East Cornwall Times, 1st April 1865: AMERICAN CIVIL WAR.
DEATH OF CAPTAIN JAMES HAM, SON OF MR THOMAS HAM OF NEWPORT, LAUNCESTON.Honesdale, April 6th, 1865. Captain Ham was killed in battle on April 2nd, whilst serving under General Sheridon, in pursuit of General Lee. He lived five hours after being wounded.

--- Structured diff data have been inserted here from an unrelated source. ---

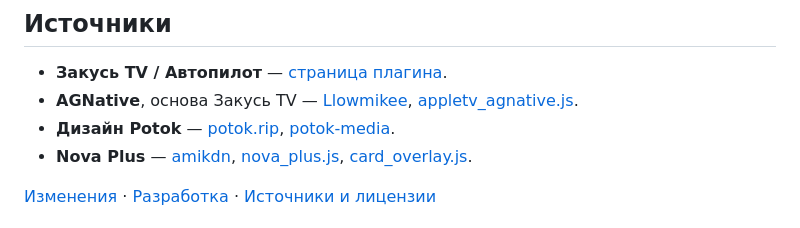
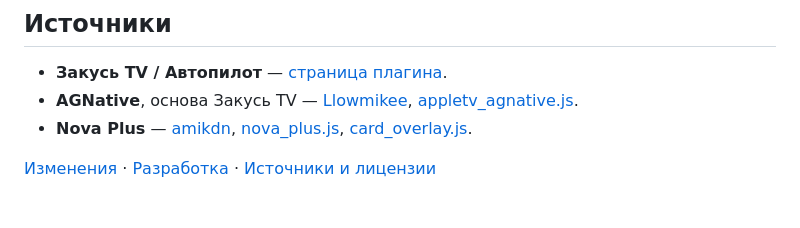
Before and after one commit to Notme-SI/lampa-view, a Markdown page: README.md, the part around the change. GitHub-like rendering.

Commit message:
Remove outdated design-reference credit from overview

```diff
--- a/README.md
+++ b/README.md
@@ -76,7 +76,6 @@ https://notme-si.github.io/lampa-view/mpvplus-ios.js
 
 - **Закусь TV / Автопилот** — [страница плагина](https://hub.alcopa.cc/hub/u/YXblJI9HT).
 - **AGNative**, основа Закусь TV — [Llowmikee](https://github.com/Llowmikee), [appletv_agnative.js](https://llowmikee.github.io/AppleTVAGNativeNG/appletv_agnative.js).
-- **Дизайн Potok** — [potok.rip](https://potok.rip/), [potok-media](https://github.com/potok-media).
 - **Nova Plus** — [amikdn](https://github.com/amikdn/amikdn.github.io), [nova_plus.js](https://amikdn.github.io/nova_plus.js), [card_overlay.js](https://amikdn.github.io/card_overlay.js).
 
 [Изменения](CHANGELOG.md) · [Разработка](CONTRIBUTING.md) · [Источники и лицензии](THIRD-PARTY.md)
```
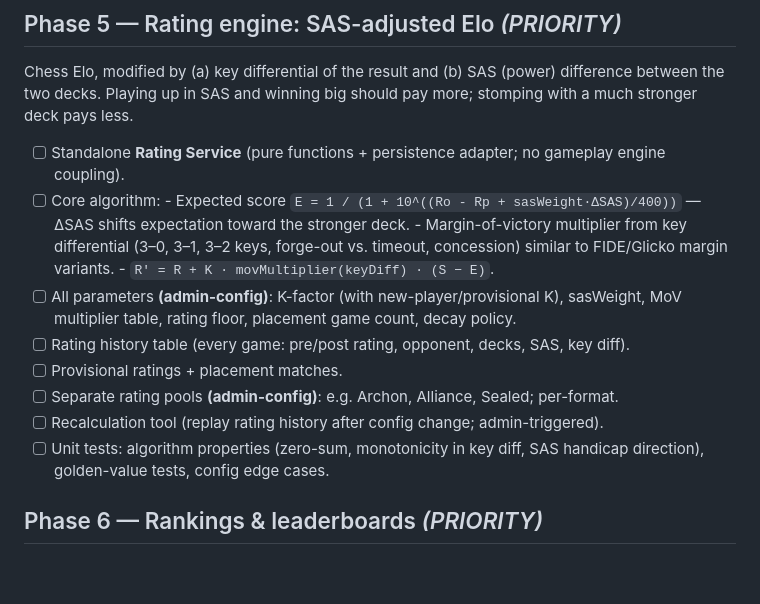
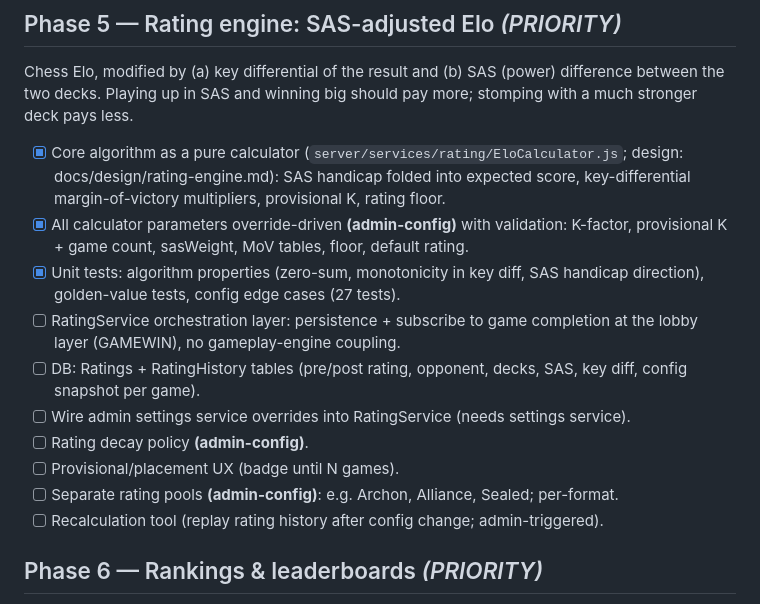
Before and after one commit to CoCathey/ArchonArena, a Markdown page: ROADMAP.md, the part around the change. Rendered like a GitHub page; blank space fills up the shorter version.

Commit message:
Update roadmap: Phase 5 calculator increment complete
Co-Authored-By: Claude Fable 5 <noreply@anthropic.com>
Claude-Session: https://claude.ai/code/session_01KACaTEEm5niFaEq1QsYnGe

```diff
--- a/ROADMAP.md
+++ b/ROADMAP.md
@@ -121,19 +121,22 @@ Chess Elo, modified by (a) key differential of the result and (b) SAS (power) di
 between the two decks. Playing up in SAS and winning big should pay more; stomping with a
 much stronger deck pays less.
 
--   [ ] Standalone **Rating Service** (pure functions + persistence adapter; no gameplay
-        engine coupling).
--   [ ] Core algorithm: - Expected score `E = 1 / (1 + 10^((Ro - Rp + sasWeight·ΔSAS)/400))` — ΔSAS shifts
-        expectation toward the stronger deck. - Margin-of-victory multiplier from key differential (3–0, 3–1, 3–2 keys, forge-out
-        vs. timeout, concession) similar to FIDE/Glicko margin variants. - `R' = R + K · movMultiplier(keyDiff) · (S − E)`.
--   [ ] All parameters **(admin-config)**: K-factor (with new-player/provisional K),
-        sasWeight, MoV multiplier table, rating floor, placement game count, decay policy.
--   [ ] Rating history table (every game: pre/post rating, opponent, decks, SAS, key diff).
--   [ ] Provisional ratings + placement matches.
+-   [x] Core algorithm as a pure calculator (`server/services/rating/EloCalculator.js`;
+        design: docs/design/rating-engine.md): SAS handicap folded into expected score,
+        key-differential margin-of-victory multipliers, provisional K, rating floor.
+-   [x] All calculator parameters override-driven **(admin-config)** with validation:
+        K-factor, provisional K + game count, sasWeight, MoV tables, floor, default rating.
+-   [x] Unit tests: algorithm properties (zero-sum, monotonicity in key diff, SAS handicap
+        direction), golden-value tests, config edge cases (27 tests).
+-   [ ] RatingService orchestration layer: persistence + subscribe to game completion at
+        the lobby layer (GAMEWIN), no gameplay-engine coupling.
+-   [ ] DB: Ratings + RatingHistory tables (pre/post rating, opponent, decks, SAS,
+        key diff, config snapshot per game).
+-   [ ] Wire admin settings service overrides into RatingService (needs settings service).
+-   [ ] Rating decay policy **(admin-config)**.
+-   [ ] Provisional/placement UX (badge until N games).
 -   [ ] Separate rating pools **(admin-config)**: e.g. Archon, Alliance, Sealed; per-format.
 -   [ ] Recalculation tool (replay rating history after config change; admin-triggered).
--   [ ] Unit tests: algorithm properties (zero-sum, monotonicity in key diff, SAS handicap
-        direction), golden-value tests, config edge cases.
 
 ## Phase 6 — Rankings & leaderboards _(PRIORITY)_
 
```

Captain Ham was born at Newport, Launceston, Cornwall, England, September 26th 1838 and was consequently 26 years and 6 months old at the time of his death. In 1855 he came to America, and became a resident at Honesdale, where he had relatives living. Shortly after his arrival he was appointed Deputy Postmaster, by Mr John Y Sherwood, a position which he maintained during Mr Sherwood’s incumbency of the office, and which he afterwards filled under Postmasters Wheeler and Briggs. While in the Post Office Mr Ham won a high place in the esteem of our residents by his prompt and courteous manner of discharging the duties of the position. Through the influence of the Hon. WHD Dimmick, he was appointed mail agent on the Belvedere Delaware RR., a position which he could not accept owing to his not having become a citizen of the US.While acting as assistant for D Briggs, an effort was made to raise a cavalry company in this county, and Mr Ham was entered into the work with his customary determination and zeal, and it was through his instrumentality that on the 1st of September, 1862, the Wayne Co Cavalry Co was organised in this borough.On the twenty-second of the same month, the company was mustered into the service, at Harrisburg,, as Co M Penn Cavalry, Captain CC Brown commanding, and James Ham filling the position of First Lieutenant.On the 16th February 1863, Captain Brown resigned on account of physical disability, and Lt Ham was elected to fill the vacancy. He has since that time been almost constantly with his command, among whom, he has enjoyed a high and well deserved popularity. The Company (part of Sherman’s Division) has continually been in active service, sometimes having been kept on the move for fifty or sixty days in succession, and always on the most important and perilous duty. It has probably participated in as many engagements as any similar organisation of the Army.It distinguished itself at Chancellorsville, Beverly Ford, Upperville, Gettysburg, Williamsport, Boonsboro, Falling Waters, Brandy Station (August 1st & October 12th, 1863), Culpeper CH, Bacon Ford, Barnett’s Ford (September 23rd, 1863 & February 6th & 7th, 1864), Martin’s Ford, Cook Hill, Spotsylvania, Cold Harbour, White House Landing, Petersburg (August 1864), and nobly did its duty in the late struggle which cost its brave commander his life. Captain Ham’s parents are still living in England, and he leaves a wife and one little boy to mourn his loss here. The blow is a fearful one to Mrs Ham, she having been bereft of a grand-father, father, husband, and son during the past year, the three last named having all died within the past few weeks.Ham’s remains were embalmed and taken to Bethany, where his son, an interesting lad of five or six years of age, was buried only a short time since. (Extract from Wayne County Herald, 1865).